**In no way is this meant to serve as medical advice or recommendations. Always check with a doctor when seeking medical advice. Additionally, keep in mind that every teacher is different. Some may have alternate views regarding this matter.**
“If I’m not going on the school field trip, my child isn’t going.”
10. “I can’t believe I didn’t get picked to chaperone! So not cool. My child can’t go.” (usually for one of reasons 1-9.)
Understandably, you would want to attend school field trips so you can keep a close eye on your child in this new, unfamiliar setting. You may even want to go just because it sounds like a great time, and you’d like the opportunity to experience this fantastic learning adventure alongside your child.
Each educator has a preferred method for choosing chaperones for school field trips. Before I had an Amazon Dot in my classroom, I would write all volunteer names on small pieces of paper, wad them up, and have students randomly pluck the desired number of names from a bowl. After I got my Dot, I’d ask Alexa to choose a number.
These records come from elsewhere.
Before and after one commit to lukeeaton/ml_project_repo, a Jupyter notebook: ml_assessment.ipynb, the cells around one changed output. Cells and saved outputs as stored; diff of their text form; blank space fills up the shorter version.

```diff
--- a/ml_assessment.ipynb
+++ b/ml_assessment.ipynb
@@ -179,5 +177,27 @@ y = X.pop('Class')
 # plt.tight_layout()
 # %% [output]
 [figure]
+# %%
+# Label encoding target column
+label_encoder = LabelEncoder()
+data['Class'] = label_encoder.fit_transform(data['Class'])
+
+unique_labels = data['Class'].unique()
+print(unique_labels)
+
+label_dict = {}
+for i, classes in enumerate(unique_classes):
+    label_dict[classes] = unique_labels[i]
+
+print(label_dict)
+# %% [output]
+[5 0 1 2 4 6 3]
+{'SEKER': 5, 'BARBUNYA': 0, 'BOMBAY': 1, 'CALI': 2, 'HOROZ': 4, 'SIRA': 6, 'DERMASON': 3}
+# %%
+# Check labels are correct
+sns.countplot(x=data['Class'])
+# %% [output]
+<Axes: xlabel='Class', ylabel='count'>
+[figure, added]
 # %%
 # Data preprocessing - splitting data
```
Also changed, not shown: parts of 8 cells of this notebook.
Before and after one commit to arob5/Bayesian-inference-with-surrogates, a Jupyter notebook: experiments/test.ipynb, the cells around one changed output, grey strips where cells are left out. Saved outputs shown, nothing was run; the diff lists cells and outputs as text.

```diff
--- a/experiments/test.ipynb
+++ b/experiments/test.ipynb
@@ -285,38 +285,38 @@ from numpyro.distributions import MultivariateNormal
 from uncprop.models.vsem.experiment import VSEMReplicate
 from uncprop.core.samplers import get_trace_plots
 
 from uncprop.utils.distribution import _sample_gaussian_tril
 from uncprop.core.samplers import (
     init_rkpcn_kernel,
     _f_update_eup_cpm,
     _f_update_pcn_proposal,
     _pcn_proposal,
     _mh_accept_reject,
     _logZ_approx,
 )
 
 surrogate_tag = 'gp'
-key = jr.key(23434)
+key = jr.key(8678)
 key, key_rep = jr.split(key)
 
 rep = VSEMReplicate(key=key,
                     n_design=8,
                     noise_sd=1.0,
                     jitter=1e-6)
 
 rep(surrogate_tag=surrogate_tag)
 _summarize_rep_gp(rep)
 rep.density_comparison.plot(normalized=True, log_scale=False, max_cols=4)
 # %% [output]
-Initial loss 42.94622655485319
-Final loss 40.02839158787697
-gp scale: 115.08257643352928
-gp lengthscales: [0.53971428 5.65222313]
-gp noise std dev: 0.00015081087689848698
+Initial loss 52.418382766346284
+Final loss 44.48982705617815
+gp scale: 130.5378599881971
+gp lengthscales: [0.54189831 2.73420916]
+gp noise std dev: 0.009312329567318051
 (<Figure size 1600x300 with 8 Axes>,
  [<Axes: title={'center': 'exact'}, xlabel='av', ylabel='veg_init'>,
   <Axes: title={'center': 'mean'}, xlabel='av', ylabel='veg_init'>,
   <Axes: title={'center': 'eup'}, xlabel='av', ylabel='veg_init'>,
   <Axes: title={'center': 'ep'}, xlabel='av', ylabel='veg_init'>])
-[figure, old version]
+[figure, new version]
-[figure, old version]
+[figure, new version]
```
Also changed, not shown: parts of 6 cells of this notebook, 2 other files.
If I had five slots open, I’d have her pick a random number from 1-5. If she picked the same one twice, we’d ask her to choose again. It was a process that kept me honest while letting kids know the selection was fair. It wasn’t perfect. Students would still get upset when their parent wasn’t selected. Parents would send angry emails. But it was the best I could do.
Teachers do their best to be fair when choosing chaperones for school field trips. Do your best to support them.
When you freak out because you didn’t get picked, you ruin everyone’s day, so don’t. It wasn’t personal. Please understand, by making this into a big deal, you are causing your child stress and unnecessary worry. School field trips are meant to be fun learning experiences. A finite number of chaperones can attend. It’s just the way it is. Be a grown-up and set a good example for your offspring. Children shouldn’t miss excellent educational opportunities due to sheer “luck of the draw” and parents inability to accept it. (Can you tell this one hits a nerve for me?)
Whenever a police officer, firefighter, or trained medical professional volunteered to chaperone for school field trips, rules changed. I would automatically decrease the number of random-draw pulls. Wouldn’t you want one of these people on any trip with your family? I would think so. Safety is always the priority on school field trips. Teachers dream of having someone attend whose life’s purpose is to ensure the safety and well being of others. We welcomed them with open arms and a clear conscience.
If you’ve read this far, you’re a trooper, and I appreciate you.
The bottom line is, you or I could probably come up with a hundred reasons to say “no” to our kids’ school field trips. However, we’d be doing our children a terrible injustice. I vividly remember many of my childhood school field trips. We’d be taking from them the very things that ignite one’s love of learning- authentic experiences, personal connections, and put simply, the fun of it.
What do you think? Leave a comment!
If you’re a parent, what are your reasons for saying “no”?
Teacher, what are some other reasons you’ve heard? Which irk you the most? Can you relate to any of them?
Parents, what can be done to make you more comfortable sending your child on a field trip?
Teachers, have you ever said “no” to a field trip pitch because it sounded crazy? Where did they want you to go?